But so what? None of these tell us anything about Britain as a whole. I can look at no part of that, or indeed the whole thing, and say “ah ha, there is my culture” because these things only apply to me. My own experiences, as I discover every time a learner comes to me with a problem outside college, are so often very removed from those of my learners, themselves often also citizens of Britain, and even different to the backgrounds and experiences of my contemporaries.

These historical/cultural aspects of citizenship, of course, form the bulk of the Life in the UK test, and I have problems with this. Not in passing it: I’m quite nerdy and rather like trivia, so knowing some of the more arcane detail is rather good fun.

However, knowing the role of the UK in the United Nations and the roles of the Speaker and the Whips in Parliament are both things I spent most of my life neither knowing nor caring about. (I remain unsure about the first, and only have a vague knowledge of the second). I also used the word trivia above: and a lot of it seems pretty trivial, on a day to day, being alive basis, something which is looking like it will be heightened in the new version.

Then there is the question of who decides this stuff? No one asked me, for instance, and I’m just as qualified as Theresa May and her civil servants. And who asked immigrants and refugees what they thought? Or is it just a construct of an educated political class which is, especially now, incredibly distanced from the reality of life in the UK.

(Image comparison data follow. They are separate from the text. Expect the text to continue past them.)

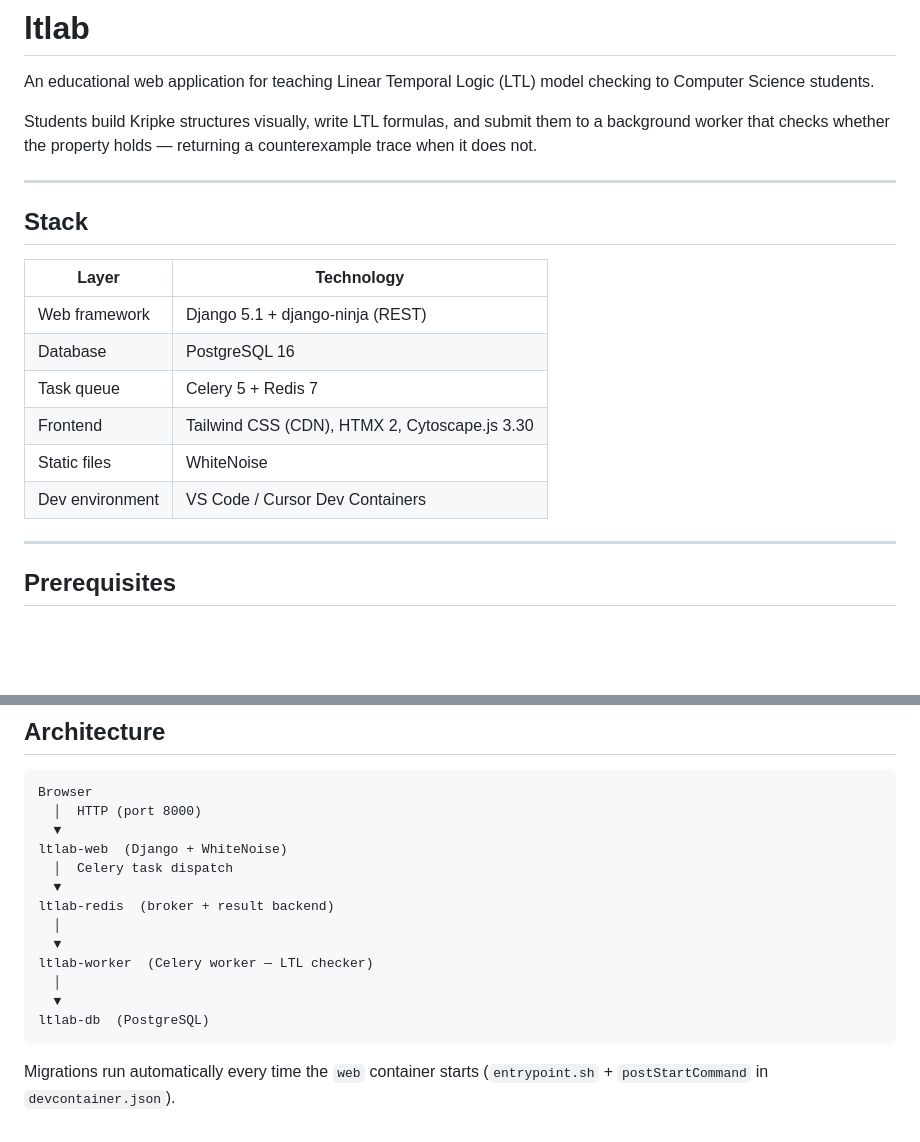
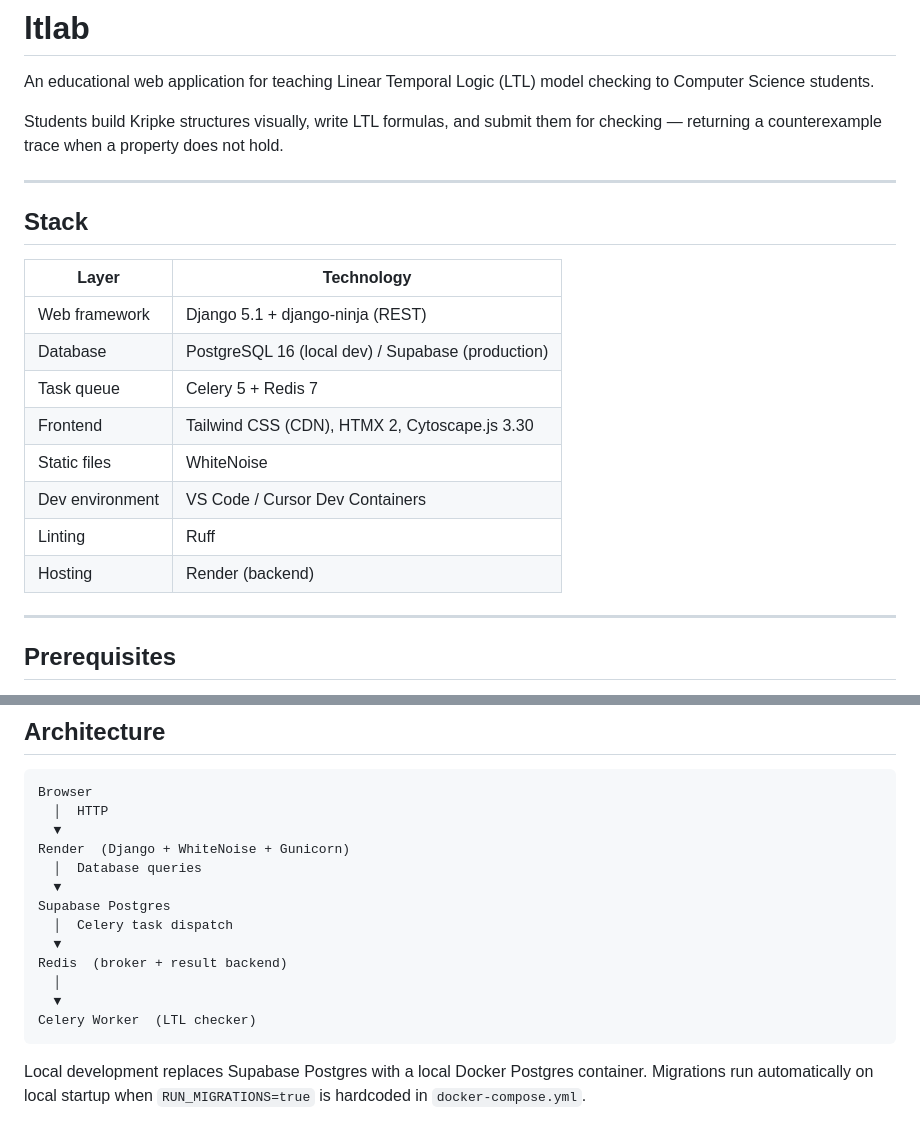
Before and after one commit to Bigmanfish1/ltlab, a Markdown page: README.md, 2 parts joined by grey strips. GitHub-like rendering; blank space fills up the shorter version.

````diff
--- a/README.md
+++ b/README.md
@@ -2,7 +2,7 @@
 
 An educational web application for teaching Linear Temporal Logic (LTL) model checking to Computer Science students.
 
-Students build Kripke structures visually, write LTL formulas, and submit them to a background worker that checks whether the property holds — returning a counterexample trace when it does not.
+Students build Kripke structures visually, write LTL formulas, and submit them for checking — returning a counterexample trace when a property does not hold.
 
 ---
 
@@ -11,11 +11,13 @@ Students build Kripke structures visually, write LTL formulas, and submit them t
 | Layer | Technology |
 |-------|-----------|
 | Web framework | Django 5.1 + django-ninja (REST) |
-| Database | PostgreSQL 16 |
+| Database | PostgreSQL 16 (local dev) / Supabase (production) |
 | Task queue | Celery 5 + Redis 7 |
 | Frontend | Tailwind CSS (CDN), HTMX 2, Cytoscape.js 3.30 |
 | Static files | WhiteNoise |
 | Dev environment | VS Code / Cursor Dev Containers |
+| Linting | Ruff |
+| Hosting | Render (backend) |
 
 ---
 
@@ -186,18 +233,19 @@ New routers should be created in `apps/<app>/api.py` and mounted in `config/api.
 
 ```
 Browser
-  │  HTTP (port 8000)
+  │  HTTP
   ▼
-ltlab-web  (Django + WhiteNoise)
+Render  (Django + WhiteNoise + Gunicorn)
+  │  Database queries
+  ▼
+Supabase Postgres
   │  Celery task dispatch
   ▼
-ltlab-redis  (broker + result backend)
+Redis  (broker + result backend)
   │
   ▼
-ltlab-worker  (Celery worker — LTL checker)
-  │
-  ▼
-ltlab-db  (PostgreSQL)
+Celery Worker  (LTL checker)
 ```
 
-Migrations run automatically every time the `web` container starts (`entrypoint.sh` + `postStartCommand` in `devcontainer.json`).
+Local development replaces Supabase Postgres with a local Docker Postgres container.
+Migrations run automatically on local startup when `RUN_MIGRATIONS=true` is hardcoded in `docker-compose.yml`.
````
Also changed, not shown: other parts of README.md (+48 -3 lines).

For me, being a citizen is something I can neither define nor quantify. Which raises all sorts of questions: the citizenship programme has a specific agenda, not all of which I agree with. Indeed there are aspects of my role as an ESOL teacher which I am uncomfortable with: am I in the business of training passive citizens, whose role in life is to work and accept the status quo which places them at the bottom of the social ladder? (If you think this is wrong, then think about the old skills for life materials which uniformly place ESOL learners in passive consumer/non-aspirational roles). Or am I in the business of giving people a tool with which to do what they want? Or am I just a language teacher? Certainly I am not qualified to teach “citizenship”, and anyone who thinks they are, frankly, are even less qualified than I am.